The adventures of a modern Holmes and a girl Moriarty, begun in Lock & Mori (2015), continue.
When Jamie Moriarty—Mori—proved her abusive father was the serial killer responsible for murdering Mori's con-artist mother and best friend, it just complicated her life. Sure, as a 16-year-old she's allowed to live alone, but her beloved kid brothers are saved from the foster system only by the fortuitous appearance of their dead mother's BFF. Mori's ex-cop dad has too many allies in the police force; are they responsible for framing Mori by leaving a dismembered hand in her rubbish bin? Mori's relationship with her brilliant classmate Lock—Sherlock Holmes himself—develops romantically (was the gender-swap really necessary to add sexual tension to this century-old pairing of beloved enemies?), but Mori keeps a distance, protecting her heart. Sherlock repeatedly imposes on Mori far too often (while mouthing platitudes about respect), with unpleasant boundary pushing that leads Mori to doubt herself. Luckily, she's a splendidly resourceful heroine: despite her gaslighting father, her pushy boyfriend, and the multiple murderers who trash her house and leave a corpse in her doorway, Mori keeps her own wise counsel and solves the many puzzles around her. Copious Americanisms weaken the London setting of these white teens.
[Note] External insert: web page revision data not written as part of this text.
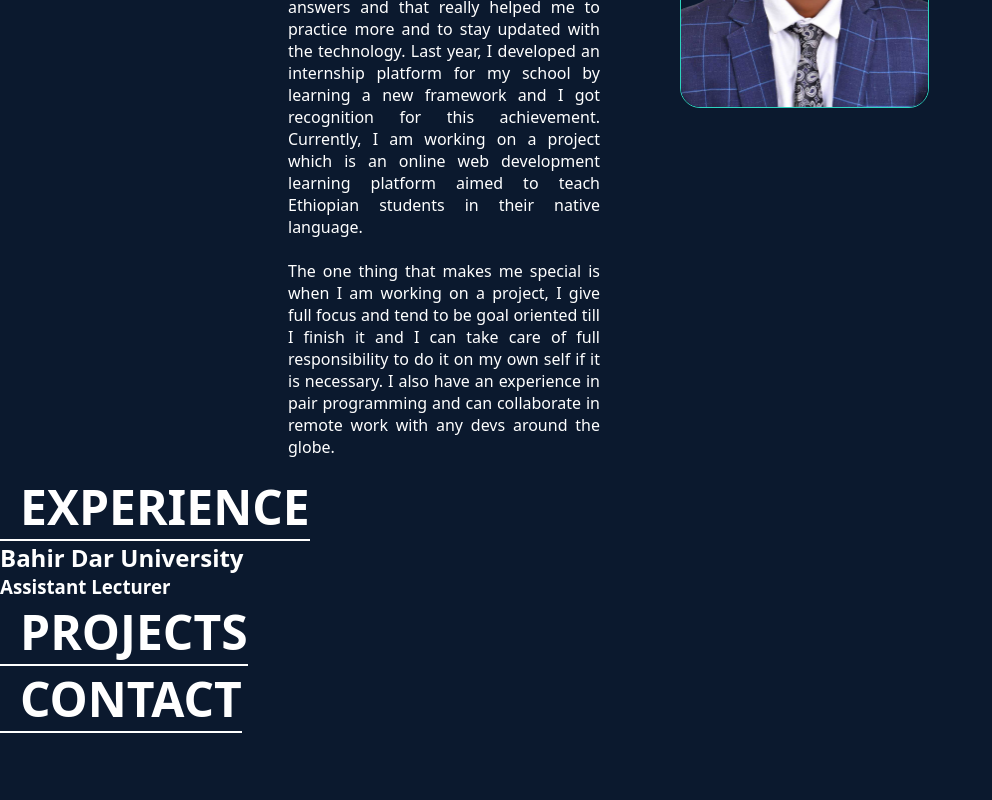
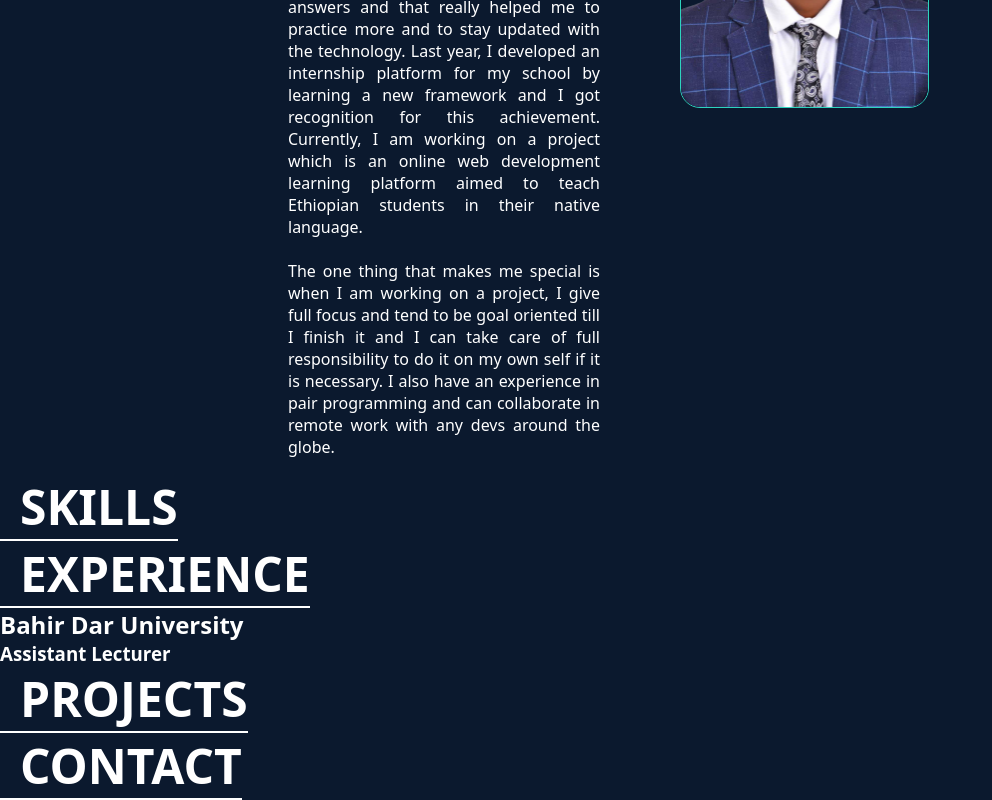
Before and after one commit to degisew/SPA-Portfolio, a React (Create React App) app: page / in a window 1280 px wide. Shown: the part 1141-1941 px from the top of the page, without its empty margins (0-992 px from the left). Before the commit the page ends 1874 px from the top, so only its background shows below. Built offline with nearby package versions, Linux system fonts and the light colour scheme.

Commit message:
Added a skills page to routes and navbar

```diff
--- a/src/App.js
+++ b/src/App.js
@@ -6,6 +6,7 @@ import ContactMe from "./Pages/ContactMe";
 import Experience from "./Pages/Experience";
 import Home from "./Pages/Home";
 import Projects from "./Pages/Projects";
+import Skills from "./Pages/Skills";
 
 function App() {
   return (
@@ -13,6 +14,7 @@ function App() {
       <NavBar />
       <Home />
       <AboutMe />
+      <Skills />
       <Experience />
       <Projects />
       <ContactMe />
--- a/src/Components/NavBar.module.css
+++ b/src/Components/NavBar.module.css
@@ -3,6 +3,7 @@
   justify-content: space-around;
   align-items: center;
   min-height: 70px;
+  /* box-shadow: 0.5px 0.5px  white; */
 }
 
 .logoContainer {
```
A surprise twist sets up the cracker of a cliffhanger. (Thriller. 12-15)